> [To do]: Look through the data that follows and copy each line with the string "site".

> [Entries supplied]:

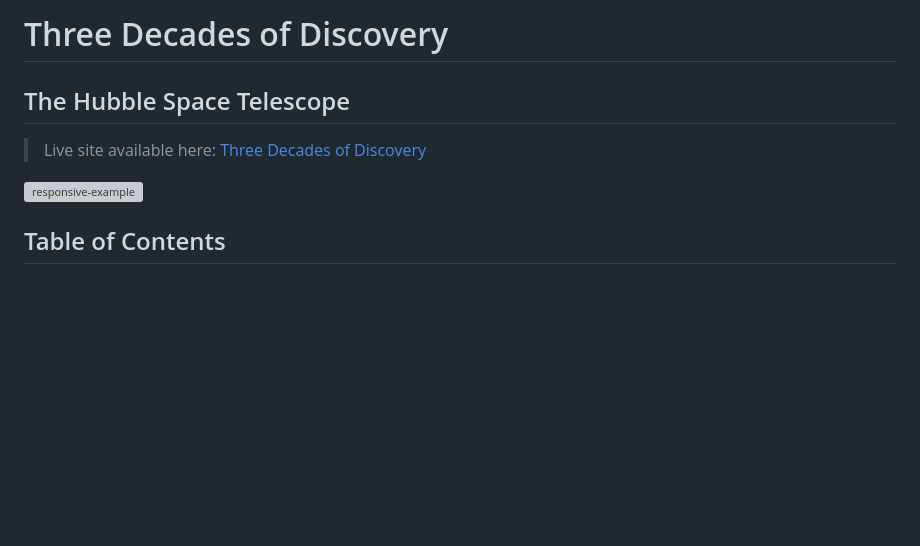
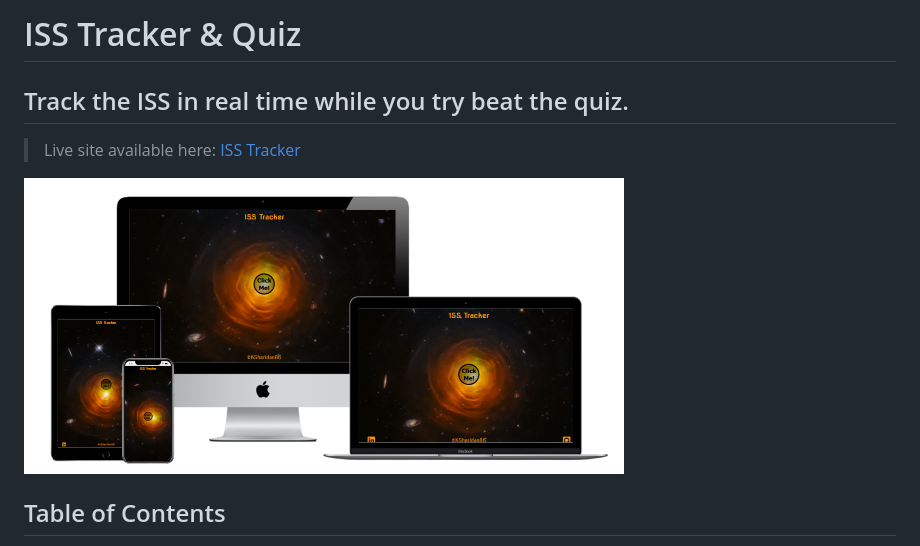
Before and after one commit to KSheridan86/project-2-ISS-tracker-quiz, a Markdown page: README.md, the part around the change. Rendered like a GitHub page; pictures changed too: assets/docs/mockup.png (added); blank space fills up the shorter version; grey boxes are pictures that could not be loaded.

Commit message:
mockup image added to readme

```diff
--- a/README.md
+++ b/README.md
@@ -1,10 +1,10 @@
-# Three Decades of Discovery
-## The Hubble Space Telescope
+# ISS Tracker & Quiz
+## Track the ISS in real time while you try beat the quiz.
 
 
-> Live site available here: [Three Decades of Discovery](https://ksheridan86.github.io/project-1-hubble/index.html)
+> Live site available here: [ISS Tracker](https://ksheridan86.github.io/project-2-ISS-tracker-quiz/index.html)
 
-![responsive-example](./assets/docs/responsive-design.png)
+![responsive-example](./assets/docs/mockup.png)
 
 
 ## Table of Contents
```
Also changed, not shown: 1 other file.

> [Written response]:
-> Live site available here: [Three Decades of Discovery](https://ksheridan86.github.io/project-1-hubble/index.html)
+> Live site available here: [ISS Tracker](https://ksheridan86.github.io/project-2-ISS-tracker-quiz/index.html)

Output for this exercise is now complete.